Start of Data provided

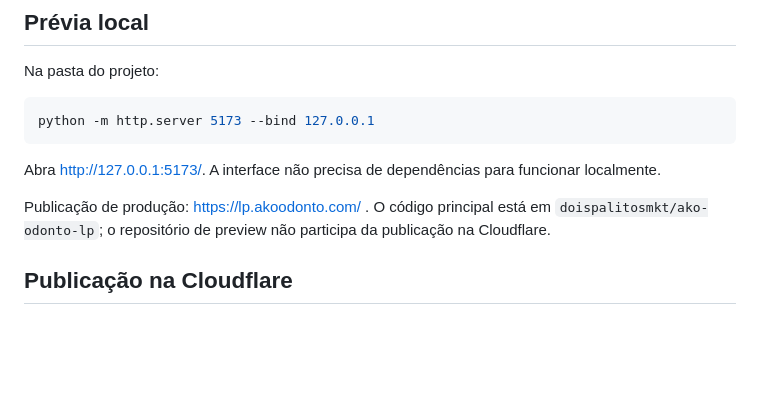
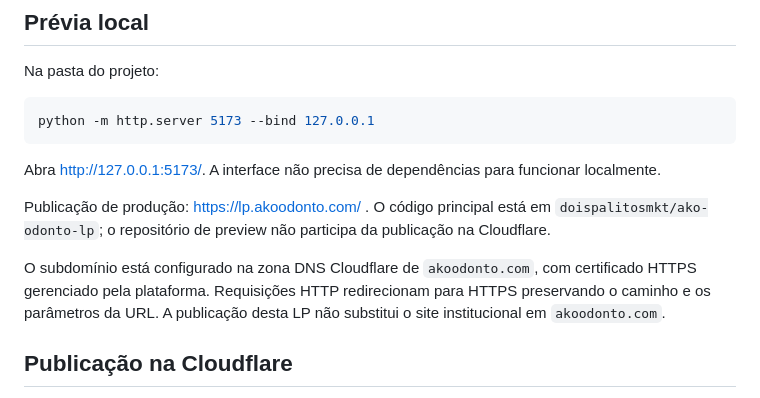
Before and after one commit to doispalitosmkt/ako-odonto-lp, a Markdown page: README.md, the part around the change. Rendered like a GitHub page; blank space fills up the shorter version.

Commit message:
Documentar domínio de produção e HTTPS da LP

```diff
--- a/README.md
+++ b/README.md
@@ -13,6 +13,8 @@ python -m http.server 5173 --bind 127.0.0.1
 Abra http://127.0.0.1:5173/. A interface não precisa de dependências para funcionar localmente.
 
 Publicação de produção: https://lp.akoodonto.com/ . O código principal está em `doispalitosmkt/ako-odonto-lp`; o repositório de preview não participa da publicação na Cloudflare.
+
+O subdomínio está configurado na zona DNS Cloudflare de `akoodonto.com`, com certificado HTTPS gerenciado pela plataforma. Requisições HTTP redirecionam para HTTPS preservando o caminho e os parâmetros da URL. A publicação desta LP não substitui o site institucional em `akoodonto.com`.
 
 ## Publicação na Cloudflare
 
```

End of Data provided
Start of Data provided

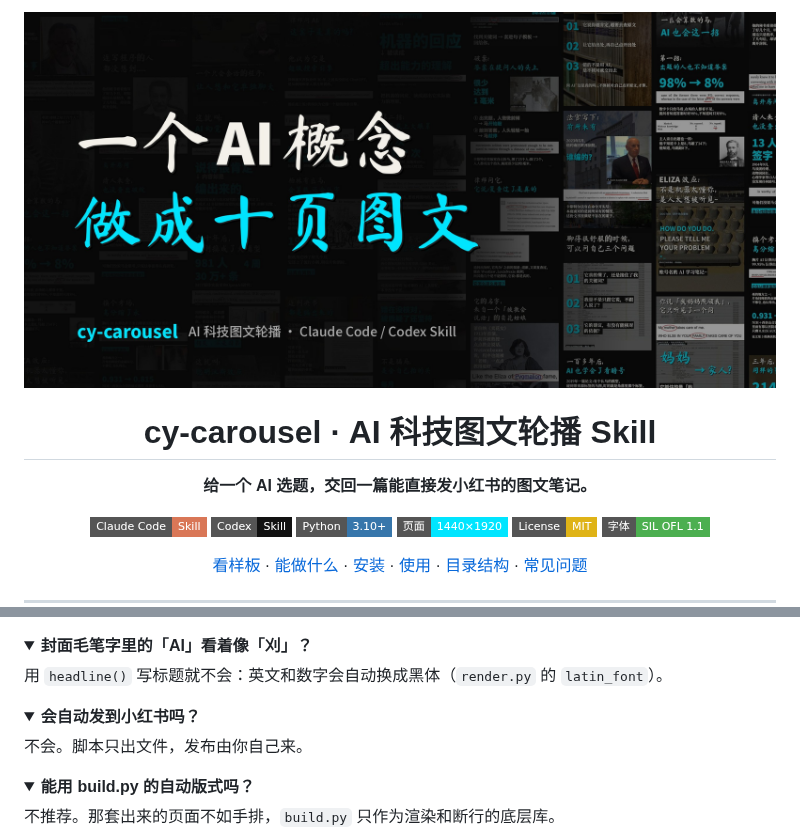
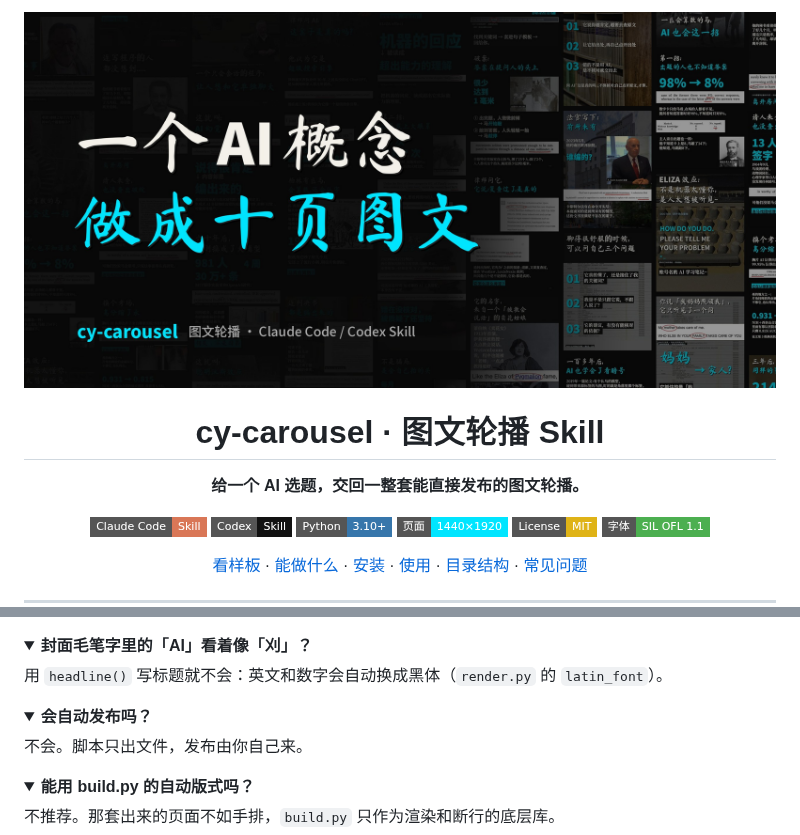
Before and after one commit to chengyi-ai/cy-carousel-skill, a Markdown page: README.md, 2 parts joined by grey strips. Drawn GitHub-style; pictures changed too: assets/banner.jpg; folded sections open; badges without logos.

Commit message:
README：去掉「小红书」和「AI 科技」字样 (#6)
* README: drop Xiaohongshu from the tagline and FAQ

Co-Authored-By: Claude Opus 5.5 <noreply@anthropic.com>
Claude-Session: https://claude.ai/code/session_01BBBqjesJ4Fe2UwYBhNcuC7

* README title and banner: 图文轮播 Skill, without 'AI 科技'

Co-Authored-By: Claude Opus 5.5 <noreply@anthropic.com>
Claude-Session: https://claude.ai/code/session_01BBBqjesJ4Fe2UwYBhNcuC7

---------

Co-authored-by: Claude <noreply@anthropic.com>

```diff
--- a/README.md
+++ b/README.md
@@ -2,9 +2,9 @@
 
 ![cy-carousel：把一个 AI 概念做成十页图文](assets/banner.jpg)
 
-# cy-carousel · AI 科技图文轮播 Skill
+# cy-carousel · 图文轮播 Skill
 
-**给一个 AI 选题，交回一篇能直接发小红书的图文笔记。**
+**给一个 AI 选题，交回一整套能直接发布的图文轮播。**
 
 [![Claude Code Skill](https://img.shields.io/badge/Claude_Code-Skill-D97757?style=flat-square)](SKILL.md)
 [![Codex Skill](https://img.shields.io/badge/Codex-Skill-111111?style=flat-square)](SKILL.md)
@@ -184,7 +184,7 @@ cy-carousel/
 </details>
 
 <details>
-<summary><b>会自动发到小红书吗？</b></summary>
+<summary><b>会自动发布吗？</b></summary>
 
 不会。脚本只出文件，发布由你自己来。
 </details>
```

End of Data provided

If the string "without" appears in a line of the data above, that line counts. State how many such lines there are and nothing more.

2